• Your task
Below are some entries; write out each one of them exactly.

-------- Data records --------

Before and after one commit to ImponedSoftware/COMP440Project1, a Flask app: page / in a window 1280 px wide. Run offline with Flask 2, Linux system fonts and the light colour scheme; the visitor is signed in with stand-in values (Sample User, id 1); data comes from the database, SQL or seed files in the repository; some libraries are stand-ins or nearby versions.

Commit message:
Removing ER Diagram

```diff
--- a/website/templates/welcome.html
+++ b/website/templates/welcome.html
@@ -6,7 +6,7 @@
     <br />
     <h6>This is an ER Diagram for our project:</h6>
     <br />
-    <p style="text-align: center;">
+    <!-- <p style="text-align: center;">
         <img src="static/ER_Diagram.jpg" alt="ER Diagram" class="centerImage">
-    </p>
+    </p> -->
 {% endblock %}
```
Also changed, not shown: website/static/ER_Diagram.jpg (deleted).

--------

• Response to this task
Before and after one commit to ImponedSoftware/COMP440Project1, a Flask app: page / in a window 1280 px wide. Run offline with Flask 2, Linux system fonts and the light colour scheme; the visitor is signed in with stand-in values (Sample User, id 1); data comes from the database, SQL or seed files in the repository; some libraries are stand-ins or nearby versions.

Commit message:
Removing ER Diagram

```diff
--- a/website/templates/welcome.html
+++ b/website/templates/welcome.html
@@ -6,7 +6,7 @@
     <br />
     <h6>This is an ER Diagram for our project:</h6>
     <br />
-    <p style="text-align: center;">
+    <!-- <p style="text-align: center;">
         <img src="static/ER_Diagram.jpg" alt="ER Diagram" class="centerImage">
-    </p>
+    </p> -->
 {% endblock %}
```
Also changed, not shown: website/static/ER_Diagram.jpg (deleted).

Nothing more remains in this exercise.